The United States is a global power, even if, in our obsession with the Middle East and adjacent areas, we sometimes seem to forget this. The collateral damage to our influence elsewhere from our direct and indirect involvement in wars in Muslim lands has been immense. This represents long-term damage that it will take many years to repair. The distraction of wars of choice has also distracted us from the need to devise strategies to harness the strengths of rising powers like Brazil, China, and India to our advantage. That, too, is a task the next president must take up.

Regional Reengagement
With global political institutions like the United Nations still unreformed – and therefore to a considerable degree ineffectual – a great deal of international authority has devolved to the regional level. One side effect of this is to exclude or sideline the United States as others in the international community take decisions on matters of interest to Americans. We need to reengage at the regional level. In order to do so effectively, we will have to set aside our habit of ignoring the interests and views of others as we hector them about elements of our global agenda.
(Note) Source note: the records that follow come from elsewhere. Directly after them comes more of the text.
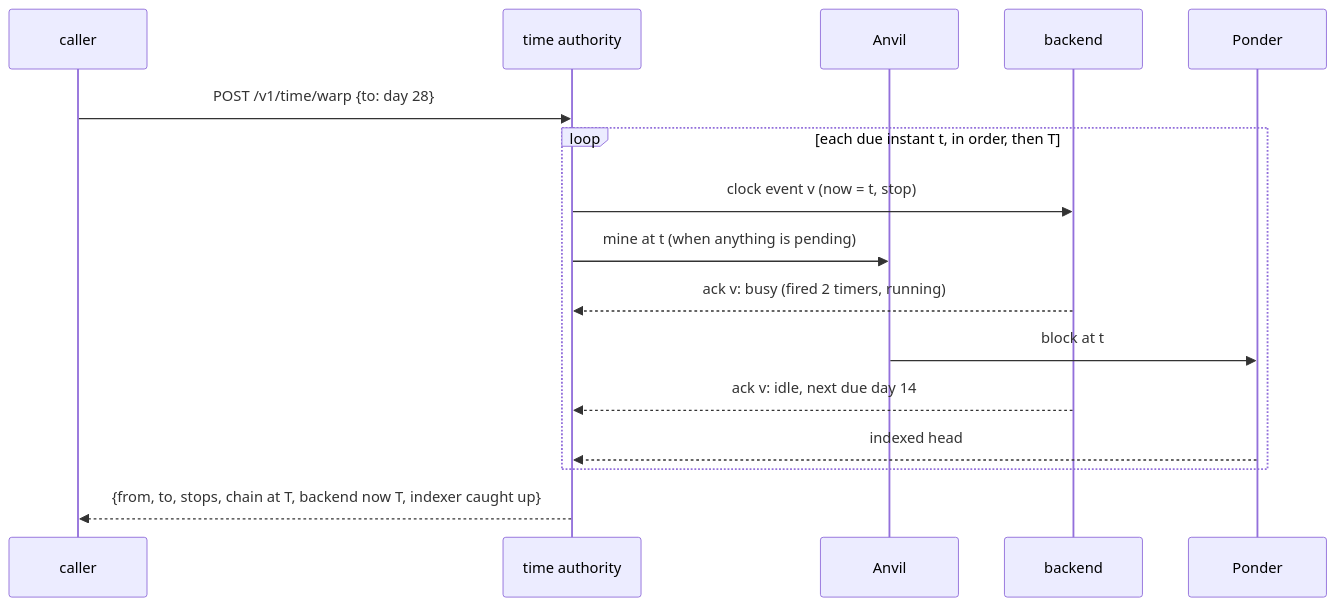
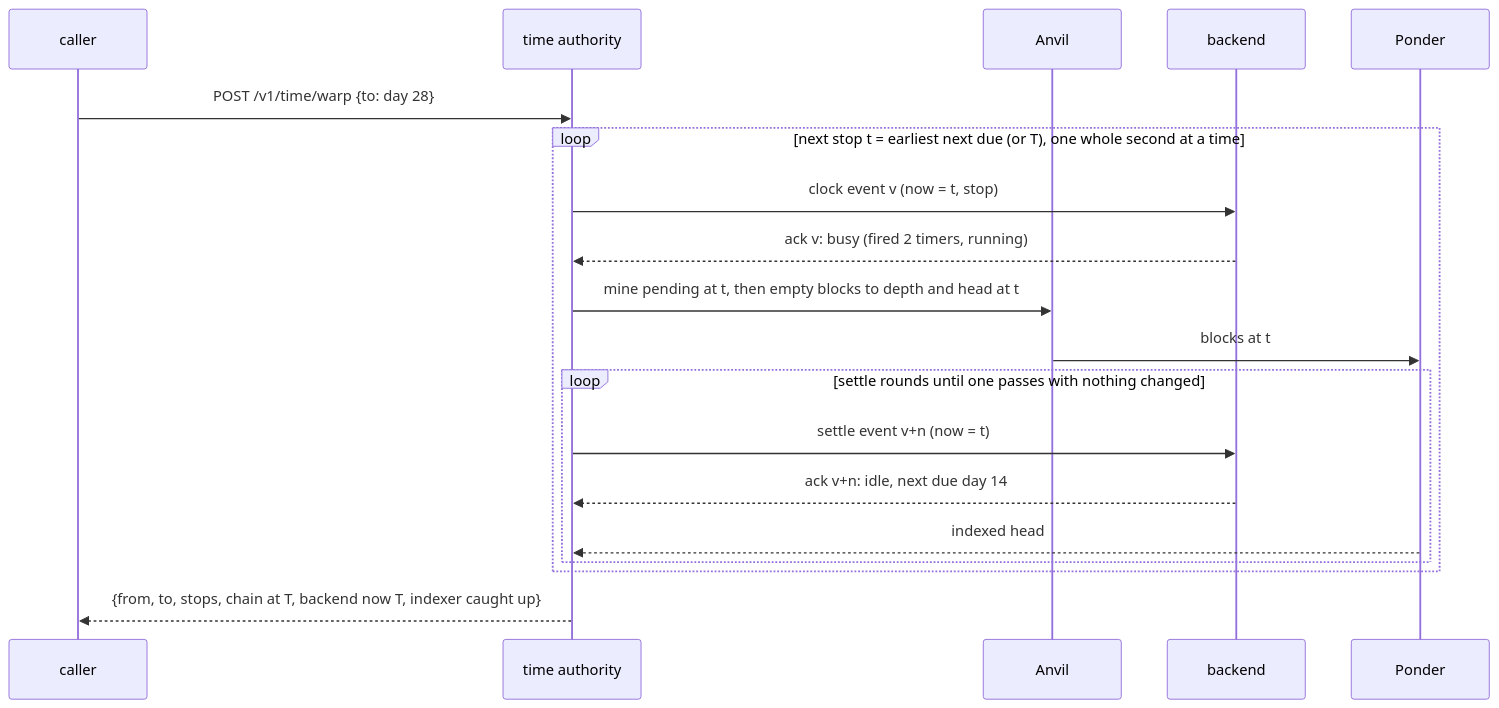
Before and after one commit to AaronAbuUsama/capxul-next: the second of 2 diagrams in docs/design/time.md, drawn with Mermaid. The commit also changed other lines of this file and 2 other files, not shown here.

First line of the commit message:
Time design lane done and reviewed: one clock

````diff
--- a/docs/design/time.md
+++ b/docs/design/time.md
@@ -367,18 +367,21 @@
 ```mermaid
 sequenceDiagram
   participant C as caller
   participant A as time authority
   participant X as Anvil
   participant B as backend
   participant P as Ponder
   C->>A: POST /v1/time/warp {to: day 28}
-  loop each due instant t, in order, then T
+  loop next stop t = earliest next due (or T), one whole second at a time
     A->>B: clock event v (now = t, stop)
-    A->>X: mine at t (when anything is pending)
     B-->>A: ack v: busy (fired 2 timers, running)
-    X->>P: block at t
-    B-->>A: ack v: idle, next due day 14
-    P-->>A: indexed head
+    A->>X: mine pending at t, then empty blocks to depth and head at t
+    X->>P: blocks at t
+    loop settle rounds until one passes with nothing changed
+      A->>B: settle event v+n (now = t)
+      B-->>A: ack v+n: idle, next due day 14
+      P-->>A: indexed head
+    end
   end
   A-->>C: {from, to, stops, chain at T, backend now T, indexer caught up}
 ```
````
This is even worse than not showing up at important regional gatherings or showing up only to deliver a harangue and then leaving without listening. We need a war on arrogance as much or more than a war on terrorism. Again, serious attention to building diplomatic capacity would help to restore our global stature, credibility, and influence.

There is no problem I have identified that we are incapable of solving. With all the ill will we have accumulated abroad and the challenges we confront at home, we Americans remain a remarkably fortunate and notably resilient people to whom the world continues to look for leadership. Our homeland is vast and bountiful. Despite some erosion in our civil liberties, we continue to enjoy stable democratic government and very high levels of personal freedom and opportunity. By nationalizing some of our key financial institutions, we may – according to the standards we apply to China – have temporarily jeopardized our status as a market-economy country. But there is every reason to be confident that, once the current panic subsides – as it will – our entrepreneurial dynamism will make a strong comeback. Our society will remain open to both ideas and talent. Our traditions and our values call out for reaffirmation and restoration, not repudiation or abandonment in the name of expediency.

It has, of course, been a long time since Americans faced the kinds of difficulties that are now before us. We have become unaccustomed to the notion that we must make hard choices or endure sacrifice in the interest of a better future. The president we select three weeks from now will need all the help he can get from all of us – a return to civil discourse and the placing of the national interest above party or individual ambition, the smoothest possible replacement of departing officials with the best men and women we have, and the willingness to look at options for dealing with our many problems pragmatically rather than through the distorting lens of ideology. The challenges we face are as daunting as any we have faced in the 232 years of our existence as a nation. But, with the right leadership, we have it in us to rise to the occasion. If we do not, we will have no one to blame but ourselves.bluestar

Chas Freeman is Chairman of the Board of Projects International, Inc., a Washington-based business development firm. He also is President of the Middle East Policy Council and Co-Chair of the United States-China Policy Foundation, and Vice Chair of the Atlantic Council of the United States. During his Foreign Service career he was Ambassador to Saudi Arabia during operations Desert Shield and Desert Storm, and he was the principal American interpreter for President Nixon's 1972 visit to China. In 1993-94, he served as Assistant Secretary of Defense. He is the author of The Diplomat's Dictionary (Revised Edition) and Arts of Power, both published by the United States Institute of Peace in 1997.



white starAmerican Diplomacy white star
Copyright © 2012 American Diplomacy Publishers Chapel Hill NC
www.americandiplomacy.org